Material shown:
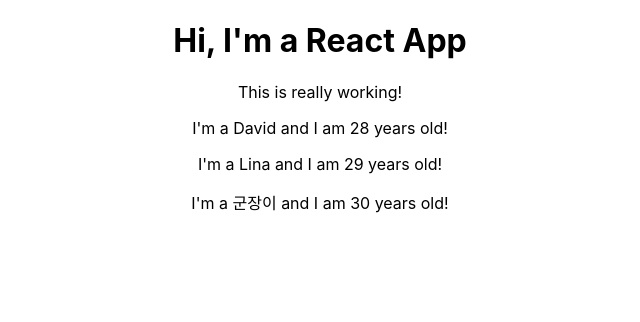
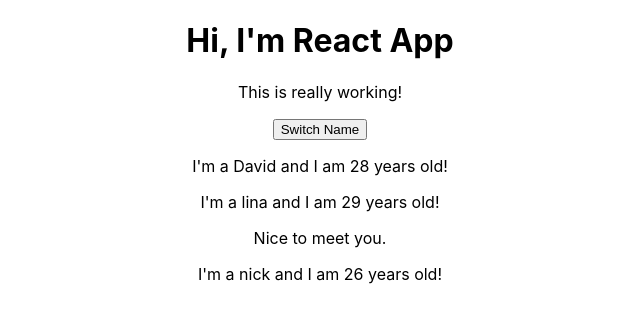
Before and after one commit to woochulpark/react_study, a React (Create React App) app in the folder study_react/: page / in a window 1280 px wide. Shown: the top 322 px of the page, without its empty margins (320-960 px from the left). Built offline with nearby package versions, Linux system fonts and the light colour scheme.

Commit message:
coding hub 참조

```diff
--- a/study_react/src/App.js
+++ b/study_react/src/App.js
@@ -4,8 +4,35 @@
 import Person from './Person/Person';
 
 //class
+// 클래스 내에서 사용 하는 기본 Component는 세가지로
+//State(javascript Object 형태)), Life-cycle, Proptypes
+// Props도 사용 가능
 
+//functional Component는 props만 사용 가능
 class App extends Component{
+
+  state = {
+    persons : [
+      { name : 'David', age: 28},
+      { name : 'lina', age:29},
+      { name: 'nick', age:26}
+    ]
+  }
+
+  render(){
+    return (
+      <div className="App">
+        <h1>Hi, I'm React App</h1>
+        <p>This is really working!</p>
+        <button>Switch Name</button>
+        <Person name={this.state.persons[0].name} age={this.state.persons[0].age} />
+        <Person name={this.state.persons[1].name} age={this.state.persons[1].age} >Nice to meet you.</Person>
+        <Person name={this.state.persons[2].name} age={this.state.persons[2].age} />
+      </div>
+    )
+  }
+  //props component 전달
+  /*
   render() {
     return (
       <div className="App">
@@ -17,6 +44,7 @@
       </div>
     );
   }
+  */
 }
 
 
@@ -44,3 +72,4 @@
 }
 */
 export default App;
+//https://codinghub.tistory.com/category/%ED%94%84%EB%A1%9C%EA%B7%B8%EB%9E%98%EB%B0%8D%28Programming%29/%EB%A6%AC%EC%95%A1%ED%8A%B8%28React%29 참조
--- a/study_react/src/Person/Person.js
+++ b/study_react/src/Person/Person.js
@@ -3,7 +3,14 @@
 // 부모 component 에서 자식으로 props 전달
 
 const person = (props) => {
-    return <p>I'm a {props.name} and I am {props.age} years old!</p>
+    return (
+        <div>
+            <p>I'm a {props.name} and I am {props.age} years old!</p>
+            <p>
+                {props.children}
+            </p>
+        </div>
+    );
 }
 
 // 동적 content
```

What is needed: Take every line above carrying "Component는" and return it.

Completed task:
+// 클래스 내에서 사용 하는 기본 Component는 세가지로
+//functional Component는 props만 사용 가능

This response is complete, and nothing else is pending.